Merit badge classes, fairs and universities allow Scouts to pursue several badges in one day or weekend, often working with highly qualified counselors in unique settings. However, organizers and unit leaders must make sure Scouts and counselors aren’t taking shortcuts to boost badge counts.
Is group instruction permitted?
Yes. It’s acceptable and even desirable at times. However, each Scout must actually and personally complete each requirement before the counselor signs off.
What does ‘actually and personally’ mean?
Each Scout must complete the requirements as written. If a requirement says “show,” the Scout can’t just watch a demonstration; if a requirement says “discuss,” the Scout can’t just listen to a discussion without participating.
Who can teach in a group setting?
All instruction must be overseen by an adult member of the BSA who is registered as a merit badge counselor, approved for the specific badge and current in Youth Protection Training. However, it’s OK to use guest instructors, speakers and other volunteers to facilitate learning.
Is group instruction better for certain badges?
The approach works best when the benefits are compelling. Factors could include strong interest from Scouts in a subject area, access to counselors who might not otherwise be available or availability of special resources that could enhance the learning experience.
How big may merit badge classes be?
There’s no set limit, but the preference is for smaller groups, perhaps no larger than a patrol in size. Larger groups are feasible if qualified instructors are assigned to subgroups to ensure Scouts receive individual attention.
What about requirements that can’t be completed in a group setting?
It’s perfectly acceptable — and even preferable — for a Scout to leave a merit badge event with only some requirements completed. He or she can then work individually with a counselor to finish the requirements. The class should focus on requirements that work best in a group setting.
Can an event have prerequisites?
Yes. You could also simply tell Scouts which requirements they must do either before or after the event. Note that in a few cases, like requirement 1 of the Lifesaving merit badge, requirements must be done beforehand.
How do counselors ensure prerequisites have been met?
If the actual work done can’t be brought to the event, pictures and letters from other merit badge counselors or unit leaders are the best forms of documentation.

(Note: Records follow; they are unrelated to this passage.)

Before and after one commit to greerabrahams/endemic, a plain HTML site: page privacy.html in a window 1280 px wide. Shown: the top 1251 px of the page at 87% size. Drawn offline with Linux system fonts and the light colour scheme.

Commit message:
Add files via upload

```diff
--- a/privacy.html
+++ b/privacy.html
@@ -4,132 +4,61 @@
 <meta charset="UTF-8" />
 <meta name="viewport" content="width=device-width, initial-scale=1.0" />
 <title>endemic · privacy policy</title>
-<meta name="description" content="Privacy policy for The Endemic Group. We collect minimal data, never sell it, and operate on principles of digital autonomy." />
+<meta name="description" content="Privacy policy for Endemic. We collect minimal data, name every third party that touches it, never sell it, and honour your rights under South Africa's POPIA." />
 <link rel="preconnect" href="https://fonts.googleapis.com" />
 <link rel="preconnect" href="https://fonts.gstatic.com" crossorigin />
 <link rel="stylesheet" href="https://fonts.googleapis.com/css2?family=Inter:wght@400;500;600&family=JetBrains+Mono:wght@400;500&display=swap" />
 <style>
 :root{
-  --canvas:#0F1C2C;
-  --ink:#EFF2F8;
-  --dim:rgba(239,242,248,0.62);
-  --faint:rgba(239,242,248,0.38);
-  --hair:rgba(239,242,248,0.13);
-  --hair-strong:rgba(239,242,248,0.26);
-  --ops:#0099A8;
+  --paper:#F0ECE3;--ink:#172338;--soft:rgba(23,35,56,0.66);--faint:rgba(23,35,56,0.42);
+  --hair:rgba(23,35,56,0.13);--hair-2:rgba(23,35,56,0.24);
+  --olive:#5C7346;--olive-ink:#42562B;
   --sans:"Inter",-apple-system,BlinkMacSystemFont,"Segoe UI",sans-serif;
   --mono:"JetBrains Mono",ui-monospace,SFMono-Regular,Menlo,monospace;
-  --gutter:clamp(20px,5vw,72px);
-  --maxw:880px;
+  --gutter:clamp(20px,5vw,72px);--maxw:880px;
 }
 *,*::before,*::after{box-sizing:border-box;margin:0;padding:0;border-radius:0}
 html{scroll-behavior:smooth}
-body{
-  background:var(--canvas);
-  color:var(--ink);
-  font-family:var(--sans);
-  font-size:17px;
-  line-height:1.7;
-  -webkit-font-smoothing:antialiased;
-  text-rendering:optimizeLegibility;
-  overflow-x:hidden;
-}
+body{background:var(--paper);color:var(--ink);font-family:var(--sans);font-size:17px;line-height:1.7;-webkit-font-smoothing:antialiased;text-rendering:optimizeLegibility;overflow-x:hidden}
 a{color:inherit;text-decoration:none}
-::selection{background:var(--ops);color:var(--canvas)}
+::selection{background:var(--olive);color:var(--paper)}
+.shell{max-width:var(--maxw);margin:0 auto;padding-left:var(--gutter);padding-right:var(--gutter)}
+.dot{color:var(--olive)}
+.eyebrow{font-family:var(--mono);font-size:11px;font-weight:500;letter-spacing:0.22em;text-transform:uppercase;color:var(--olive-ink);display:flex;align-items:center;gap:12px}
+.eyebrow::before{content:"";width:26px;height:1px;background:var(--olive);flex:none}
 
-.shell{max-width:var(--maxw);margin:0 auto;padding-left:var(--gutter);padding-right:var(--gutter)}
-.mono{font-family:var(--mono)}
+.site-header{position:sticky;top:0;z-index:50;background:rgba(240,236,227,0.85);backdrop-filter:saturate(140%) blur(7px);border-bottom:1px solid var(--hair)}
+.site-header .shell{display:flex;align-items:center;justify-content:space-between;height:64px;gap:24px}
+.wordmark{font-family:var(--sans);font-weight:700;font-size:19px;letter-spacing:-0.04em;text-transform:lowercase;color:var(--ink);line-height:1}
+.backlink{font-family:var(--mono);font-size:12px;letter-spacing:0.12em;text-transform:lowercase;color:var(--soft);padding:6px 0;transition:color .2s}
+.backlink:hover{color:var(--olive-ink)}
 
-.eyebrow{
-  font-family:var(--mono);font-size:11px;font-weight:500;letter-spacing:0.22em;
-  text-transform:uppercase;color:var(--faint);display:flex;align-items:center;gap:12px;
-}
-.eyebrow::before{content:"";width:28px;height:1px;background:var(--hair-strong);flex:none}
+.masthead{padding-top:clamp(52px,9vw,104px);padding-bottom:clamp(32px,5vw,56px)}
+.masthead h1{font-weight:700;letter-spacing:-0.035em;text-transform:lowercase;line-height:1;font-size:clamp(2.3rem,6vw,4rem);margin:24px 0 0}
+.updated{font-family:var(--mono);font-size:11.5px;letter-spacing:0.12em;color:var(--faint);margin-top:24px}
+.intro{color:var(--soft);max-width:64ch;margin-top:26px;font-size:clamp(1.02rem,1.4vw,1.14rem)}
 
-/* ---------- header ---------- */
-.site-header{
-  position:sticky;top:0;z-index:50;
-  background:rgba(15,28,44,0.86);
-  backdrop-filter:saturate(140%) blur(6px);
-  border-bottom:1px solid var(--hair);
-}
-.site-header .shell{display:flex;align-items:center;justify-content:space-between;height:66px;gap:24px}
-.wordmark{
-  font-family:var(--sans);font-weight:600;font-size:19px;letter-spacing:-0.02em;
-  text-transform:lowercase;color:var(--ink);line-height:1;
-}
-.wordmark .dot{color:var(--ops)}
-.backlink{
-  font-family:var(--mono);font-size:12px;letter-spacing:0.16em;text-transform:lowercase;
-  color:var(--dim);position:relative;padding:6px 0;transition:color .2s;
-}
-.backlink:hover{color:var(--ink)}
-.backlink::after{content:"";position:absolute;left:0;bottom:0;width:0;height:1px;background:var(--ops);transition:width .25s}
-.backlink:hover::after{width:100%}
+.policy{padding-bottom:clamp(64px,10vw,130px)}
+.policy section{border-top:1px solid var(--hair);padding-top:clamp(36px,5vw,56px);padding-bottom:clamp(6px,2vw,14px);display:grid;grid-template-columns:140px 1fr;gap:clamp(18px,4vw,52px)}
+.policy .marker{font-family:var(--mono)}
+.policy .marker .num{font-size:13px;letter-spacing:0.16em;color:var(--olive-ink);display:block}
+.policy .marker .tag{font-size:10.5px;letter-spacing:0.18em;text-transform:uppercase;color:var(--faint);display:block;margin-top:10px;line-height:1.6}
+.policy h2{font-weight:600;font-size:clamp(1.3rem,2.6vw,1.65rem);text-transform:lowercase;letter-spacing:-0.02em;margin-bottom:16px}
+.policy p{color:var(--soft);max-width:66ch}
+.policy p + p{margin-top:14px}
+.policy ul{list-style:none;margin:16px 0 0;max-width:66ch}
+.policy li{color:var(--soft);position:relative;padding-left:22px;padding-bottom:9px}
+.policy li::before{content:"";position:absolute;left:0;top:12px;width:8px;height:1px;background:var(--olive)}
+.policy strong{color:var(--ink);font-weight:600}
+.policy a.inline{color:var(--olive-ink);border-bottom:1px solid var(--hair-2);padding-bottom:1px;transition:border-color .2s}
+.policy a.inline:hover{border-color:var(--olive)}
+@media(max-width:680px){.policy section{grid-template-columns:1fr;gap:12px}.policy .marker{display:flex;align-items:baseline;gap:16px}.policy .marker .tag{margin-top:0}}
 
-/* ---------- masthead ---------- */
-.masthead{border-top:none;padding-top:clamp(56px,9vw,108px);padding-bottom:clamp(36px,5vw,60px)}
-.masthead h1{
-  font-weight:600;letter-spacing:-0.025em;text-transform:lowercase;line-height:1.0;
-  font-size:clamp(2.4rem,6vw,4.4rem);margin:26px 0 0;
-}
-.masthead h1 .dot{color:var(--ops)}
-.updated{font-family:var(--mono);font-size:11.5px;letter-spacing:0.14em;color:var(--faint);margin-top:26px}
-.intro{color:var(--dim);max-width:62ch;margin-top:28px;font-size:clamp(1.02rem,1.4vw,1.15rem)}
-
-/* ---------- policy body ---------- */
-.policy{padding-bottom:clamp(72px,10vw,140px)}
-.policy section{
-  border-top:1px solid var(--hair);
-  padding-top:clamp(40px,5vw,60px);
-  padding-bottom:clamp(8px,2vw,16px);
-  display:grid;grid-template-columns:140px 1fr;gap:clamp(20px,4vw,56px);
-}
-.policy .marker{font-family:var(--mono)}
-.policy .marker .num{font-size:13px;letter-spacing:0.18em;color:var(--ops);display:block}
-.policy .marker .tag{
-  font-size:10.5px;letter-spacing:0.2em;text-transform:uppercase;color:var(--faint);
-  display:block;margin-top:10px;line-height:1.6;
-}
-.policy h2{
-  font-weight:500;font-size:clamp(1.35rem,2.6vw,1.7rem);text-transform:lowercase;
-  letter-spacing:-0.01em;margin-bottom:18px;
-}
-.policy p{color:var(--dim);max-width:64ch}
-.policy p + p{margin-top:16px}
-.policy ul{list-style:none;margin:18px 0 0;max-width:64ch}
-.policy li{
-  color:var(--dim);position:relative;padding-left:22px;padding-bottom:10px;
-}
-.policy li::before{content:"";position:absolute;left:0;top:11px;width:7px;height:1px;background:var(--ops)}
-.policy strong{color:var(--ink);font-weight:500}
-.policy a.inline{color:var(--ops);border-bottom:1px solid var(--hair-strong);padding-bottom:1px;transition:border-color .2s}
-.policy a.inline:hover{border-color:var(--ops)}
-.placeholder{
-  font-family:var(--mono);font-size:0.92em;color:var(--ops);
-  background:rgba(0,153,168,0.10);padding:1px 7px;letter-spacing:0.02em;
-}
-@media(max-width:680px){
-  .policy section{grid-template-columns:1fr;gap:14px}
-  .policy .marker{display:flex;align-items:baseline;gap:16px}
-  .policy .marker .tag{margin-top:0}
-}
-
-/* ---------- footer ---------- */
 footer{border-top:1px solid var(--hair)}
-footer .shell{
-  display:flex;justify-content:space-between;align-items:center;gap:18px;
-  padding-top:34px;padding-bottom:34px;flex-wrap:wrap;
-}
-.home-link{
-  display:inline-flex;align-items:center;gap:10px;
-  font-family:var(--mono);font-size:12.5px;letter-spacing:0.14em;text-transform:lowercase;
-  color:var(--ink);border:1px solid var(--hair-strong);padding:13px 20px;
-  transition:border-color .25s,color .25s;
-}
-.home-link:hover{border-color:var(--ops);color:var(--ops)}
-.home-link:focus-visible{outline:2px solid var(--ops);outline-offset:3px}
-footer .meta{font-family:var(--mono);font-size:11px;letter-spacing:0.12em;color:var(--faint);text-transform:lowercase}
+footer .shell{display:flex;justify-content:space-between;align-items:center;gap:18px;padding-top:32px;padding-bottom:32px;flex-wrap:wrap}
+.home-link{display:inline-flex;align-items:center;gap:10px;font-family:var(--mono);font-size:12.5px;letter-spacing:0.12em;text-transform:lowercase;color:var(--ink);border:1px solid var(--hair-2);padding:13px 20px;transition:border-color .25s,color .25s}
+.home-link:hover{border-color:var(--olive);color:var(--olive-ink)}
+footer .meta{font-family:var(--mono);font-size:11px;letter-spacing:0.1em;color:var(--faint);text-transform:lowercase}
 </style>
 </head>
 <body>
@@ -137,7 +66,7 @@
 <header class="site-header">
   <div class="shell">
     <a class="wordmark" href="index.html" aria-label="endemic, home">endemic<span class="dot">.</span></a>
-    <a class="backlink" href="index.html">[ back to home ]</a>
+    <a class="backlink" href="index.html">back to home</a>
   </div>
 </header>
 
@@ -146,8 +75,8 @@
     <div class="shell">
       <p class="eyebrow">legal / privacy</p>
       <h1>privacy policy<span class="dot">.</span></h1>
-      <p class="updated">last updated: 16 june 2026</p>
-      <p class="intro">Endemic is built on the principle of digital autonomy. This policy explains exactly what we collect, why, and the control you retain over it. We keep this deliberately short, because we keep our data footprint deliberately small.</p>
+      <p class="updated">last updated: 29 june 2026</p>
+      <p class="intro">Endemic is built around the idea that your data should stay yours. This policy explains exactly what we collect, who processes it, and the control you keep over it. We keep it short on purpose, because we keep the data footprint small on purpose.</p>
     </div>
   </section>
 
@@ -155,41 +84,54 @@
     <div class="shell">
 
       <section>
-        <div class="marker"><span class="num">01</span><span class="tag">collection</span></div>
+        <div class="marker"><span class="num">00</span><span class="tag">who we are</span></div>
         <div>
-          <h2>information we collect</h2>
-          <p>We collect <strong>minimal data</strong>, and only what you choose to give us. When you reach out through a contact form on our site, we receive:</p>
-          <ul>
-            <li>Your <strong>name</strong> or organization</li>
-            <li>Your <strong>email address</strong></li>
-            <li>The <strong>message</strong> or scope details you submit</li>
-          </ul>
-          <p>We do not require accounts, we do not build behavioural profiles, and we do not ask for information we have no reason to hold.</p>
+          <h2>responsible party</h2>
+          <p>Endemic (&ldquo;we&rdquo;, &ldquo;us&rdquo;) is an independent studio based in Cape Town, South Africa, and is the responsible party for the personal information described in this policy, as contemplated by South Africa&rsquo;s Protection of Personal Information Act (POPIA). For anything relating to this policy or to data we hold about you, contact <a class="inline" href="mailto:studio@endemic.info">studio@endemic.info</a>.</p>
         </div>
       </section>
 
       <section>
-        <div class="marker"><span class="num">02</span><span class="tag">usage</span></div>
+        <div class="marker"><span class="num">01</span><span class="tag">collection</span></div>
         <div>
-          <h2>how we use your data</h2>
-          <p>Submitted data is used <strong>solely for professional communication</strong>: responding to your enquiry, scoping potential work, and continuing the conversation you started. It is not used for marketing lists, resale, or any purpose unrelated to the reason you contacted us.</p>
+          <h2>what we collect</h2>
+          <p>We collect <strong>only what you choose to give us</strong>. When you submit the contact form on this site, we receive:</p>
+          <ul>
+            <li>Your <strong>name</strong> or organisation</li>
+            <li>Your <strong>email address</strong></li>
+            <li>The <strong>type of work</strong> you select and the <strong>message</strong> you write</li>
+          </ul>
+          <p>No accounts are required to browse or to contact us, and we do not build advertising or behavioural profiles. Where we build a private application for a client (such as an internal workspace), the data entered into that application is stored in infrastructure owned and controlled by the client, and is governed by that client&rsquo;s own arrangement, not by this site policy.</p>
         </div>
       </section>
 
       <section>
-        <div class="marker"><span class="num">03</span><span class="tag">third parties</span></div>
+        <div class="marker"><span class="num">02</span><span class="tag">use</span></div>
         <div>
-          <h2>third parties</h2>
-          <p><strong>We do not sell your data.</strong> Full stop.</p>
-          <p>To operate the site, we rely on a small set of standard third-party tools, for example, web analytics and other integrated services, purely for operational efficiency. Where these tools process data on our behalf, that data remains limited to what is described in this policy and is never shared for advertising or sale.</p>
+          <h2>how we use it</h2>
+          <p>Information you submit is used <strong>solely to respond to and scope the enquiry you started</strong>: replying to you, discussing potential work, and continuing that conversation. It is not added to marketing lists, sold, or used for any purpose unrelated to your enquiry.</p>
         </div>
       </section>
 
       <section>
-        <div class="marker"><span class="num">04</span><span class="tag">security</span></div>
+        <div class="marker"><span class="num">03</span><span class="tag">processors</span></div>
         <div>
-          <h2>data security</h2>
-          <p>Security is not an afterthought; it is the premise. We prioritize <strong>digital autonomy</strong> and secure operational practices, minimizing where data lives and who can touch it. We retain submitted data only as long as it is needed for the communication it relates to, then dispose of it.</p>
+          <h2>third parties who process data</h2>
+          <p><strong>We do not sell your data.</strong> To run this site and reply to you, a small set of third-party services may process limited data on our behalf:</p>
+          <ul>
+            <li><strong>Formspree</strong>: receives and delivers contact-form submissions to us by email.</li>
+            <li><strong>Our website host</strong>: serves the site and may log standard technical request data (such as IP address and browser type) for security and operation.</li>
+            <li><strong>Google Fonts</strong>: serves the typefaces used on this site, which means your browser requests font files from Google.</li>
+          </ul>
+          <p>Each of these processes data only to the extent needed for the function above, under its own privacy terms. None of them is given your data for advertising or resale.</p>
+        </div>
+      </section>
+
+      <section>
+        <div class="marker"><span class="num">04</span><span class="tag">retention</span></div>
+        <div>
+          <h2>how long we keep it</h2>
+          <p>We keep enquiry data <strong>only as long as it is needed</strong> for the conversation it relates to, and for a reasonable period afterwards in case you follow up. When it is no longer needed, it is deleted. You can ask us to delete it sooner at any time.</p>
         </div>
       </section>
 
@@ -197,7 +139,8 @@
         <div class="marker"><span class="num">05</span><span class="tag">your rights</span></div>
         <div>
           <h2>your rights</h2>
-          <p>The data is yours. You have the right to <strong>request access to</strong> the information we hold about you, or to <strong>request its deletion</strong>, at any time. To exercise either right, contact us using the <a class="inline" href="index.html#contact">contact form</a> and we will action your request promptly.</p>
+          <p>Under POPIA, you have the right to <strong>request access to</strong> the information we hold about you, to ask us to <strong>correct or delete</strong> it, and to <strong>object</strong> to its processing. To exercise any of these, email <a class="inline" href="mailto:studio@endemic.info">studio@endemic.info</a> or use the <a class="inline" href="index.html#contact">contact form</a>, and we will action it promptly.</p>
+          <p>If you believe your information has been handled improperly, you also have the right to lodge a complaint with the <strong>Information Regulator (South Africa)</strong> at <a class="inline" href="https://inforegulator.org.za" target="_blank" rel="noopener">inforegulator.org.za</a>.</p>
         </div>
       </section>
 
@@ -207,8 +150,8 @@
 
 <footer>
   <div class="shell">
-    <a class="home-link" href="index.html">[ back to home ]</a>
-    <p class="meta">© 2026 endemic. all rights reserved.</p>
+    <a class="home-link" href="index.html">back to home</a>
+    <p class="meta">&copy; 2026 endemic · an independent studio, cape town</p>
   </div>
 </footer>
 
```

What should I do if I have concerns about a merit badge event?
See section 220.127.116.11 of the Guide to Advancement.